EXERCISE PROMPT
Return each line in the records below that includes "Supabase".

SUPPLIED MATERIAL
BEGIN

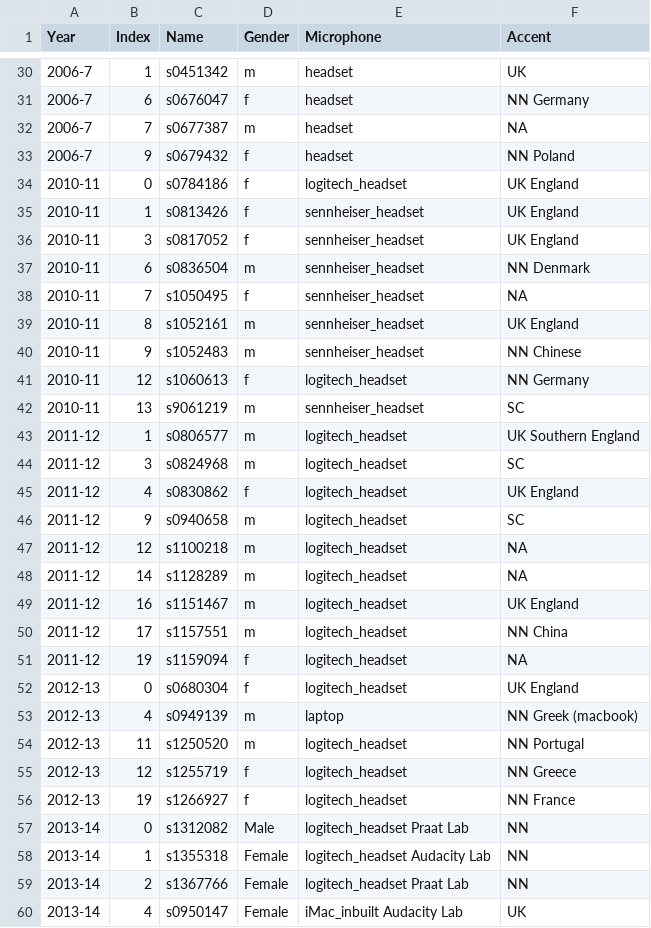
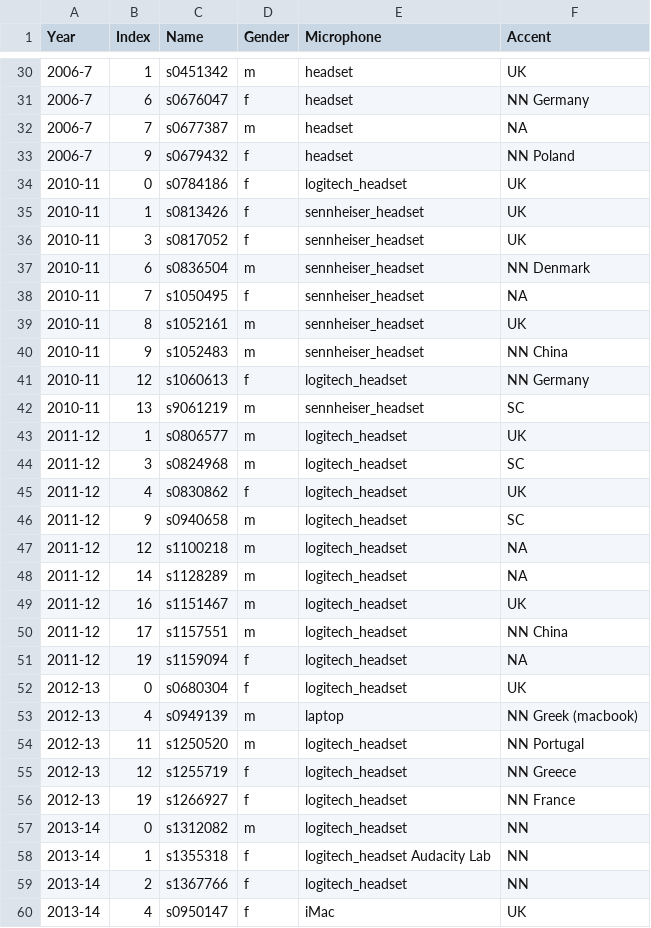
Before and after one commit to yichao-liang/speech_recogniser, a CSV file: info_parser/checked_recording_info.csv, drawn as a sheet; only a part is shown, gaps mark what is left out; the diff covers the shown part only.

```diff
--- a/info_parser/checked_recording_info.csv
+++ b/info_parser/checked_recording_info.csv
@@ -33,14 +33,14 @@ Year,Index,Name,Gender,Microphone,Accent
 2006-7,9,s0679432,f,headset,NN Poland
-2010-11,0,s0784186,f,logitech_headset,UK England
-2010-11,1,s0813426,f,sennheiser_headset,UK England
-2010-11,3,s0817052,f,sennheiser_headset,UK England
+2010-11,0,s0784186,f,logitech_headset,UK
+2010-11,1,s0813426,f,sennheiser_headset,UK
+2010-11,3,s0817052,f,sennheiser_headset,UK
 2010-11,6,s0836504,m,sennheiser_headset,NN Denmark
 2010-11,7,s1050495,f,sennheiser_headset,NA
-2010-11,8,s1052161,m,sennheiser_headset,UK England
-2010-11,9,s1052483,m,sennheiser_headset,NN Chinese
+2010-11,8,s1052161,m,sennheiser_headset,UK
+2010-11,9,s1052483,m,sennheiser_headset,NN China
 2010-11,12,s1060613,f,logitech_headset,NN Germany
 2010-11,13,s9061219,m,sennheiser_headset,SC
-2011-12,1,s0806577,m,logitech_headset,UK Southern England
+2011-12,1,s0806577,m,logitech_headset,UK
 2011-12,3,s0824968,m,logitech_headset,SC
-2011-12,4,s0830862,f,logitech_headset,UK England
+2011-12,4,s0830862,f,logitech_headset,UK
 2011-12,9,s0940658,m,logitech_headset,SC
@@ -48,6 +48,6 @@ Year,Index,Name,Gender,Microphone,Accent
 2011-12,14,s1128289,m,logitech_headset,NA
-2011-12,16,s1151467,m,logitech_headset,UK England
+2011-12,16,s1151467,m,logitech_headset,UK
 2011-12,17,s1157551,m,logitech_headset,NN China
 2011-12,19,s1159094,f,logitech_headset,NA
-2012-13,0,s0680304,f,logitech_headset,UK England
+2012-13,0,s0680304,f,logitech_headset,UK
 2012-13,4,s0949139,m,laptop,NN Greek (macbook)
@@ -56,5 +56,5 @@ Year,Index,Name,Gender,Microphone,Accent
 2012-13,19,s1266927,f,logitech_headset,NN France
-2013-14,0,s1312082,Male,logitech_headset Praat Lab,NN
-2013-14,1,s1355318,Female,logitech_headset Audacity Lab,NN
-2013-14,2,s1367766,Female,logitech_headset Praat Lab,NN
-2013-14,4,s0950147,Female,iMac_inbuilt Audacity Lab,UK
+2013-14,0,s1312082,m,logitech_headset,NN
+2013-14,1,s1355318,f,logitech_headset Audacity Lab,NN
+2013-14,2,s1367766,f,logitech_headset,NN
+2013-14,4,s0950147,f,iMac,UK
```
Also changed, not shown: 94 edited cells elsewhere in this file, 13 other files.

END
BEGIN

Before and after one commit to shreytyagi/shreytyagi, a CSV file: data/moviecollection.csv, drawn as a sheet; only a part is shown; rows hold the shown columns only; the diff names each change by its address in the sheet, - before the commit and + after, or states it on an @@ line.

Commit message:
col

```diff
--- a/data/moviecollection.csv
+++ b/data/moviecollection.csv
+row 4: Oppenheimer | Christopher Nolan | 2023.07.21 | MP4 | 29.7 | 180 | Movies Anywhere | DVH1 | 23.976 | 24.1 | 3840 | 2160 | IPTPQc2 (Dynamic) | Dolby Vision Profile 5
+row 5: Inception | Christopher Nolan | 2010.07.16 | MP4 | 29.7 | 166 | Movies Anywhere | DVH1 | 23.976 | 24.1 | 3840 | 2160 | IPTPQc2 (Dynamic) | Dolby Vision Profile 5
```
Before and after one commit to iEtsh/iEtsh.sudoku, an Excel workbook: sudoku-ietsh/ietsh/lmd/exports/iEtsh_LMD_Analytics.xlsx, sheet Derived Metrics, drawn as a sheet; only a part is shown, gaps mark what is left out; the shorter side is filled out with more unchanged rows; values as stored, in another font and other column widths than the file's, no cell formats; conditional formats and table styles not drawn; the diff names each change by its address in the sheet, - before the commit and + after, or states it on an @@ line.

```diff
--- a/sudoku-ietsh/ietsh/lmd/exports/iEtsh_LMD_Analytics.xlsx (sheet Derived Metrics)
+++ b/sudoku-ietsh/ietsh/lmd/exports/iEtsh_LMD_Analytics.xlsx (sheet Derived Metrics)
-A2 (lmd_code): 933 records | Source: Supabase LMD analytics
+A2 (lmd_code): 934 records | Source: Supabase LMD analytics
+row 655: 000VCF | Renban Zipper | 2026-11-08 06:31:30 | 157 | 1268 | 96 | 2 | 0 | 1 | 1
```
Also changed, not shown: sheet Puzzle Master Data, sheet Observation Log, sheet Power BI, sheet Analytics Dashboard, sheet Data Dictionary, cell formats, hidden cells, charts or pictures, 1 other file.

END

SOLUTION TO THIS PROBLEM
-A2 (lmd_code): 933 records | Source: Supabase LMD analytics
+A2 (lmd_code): 934 records | Source: Supabase LMD analytics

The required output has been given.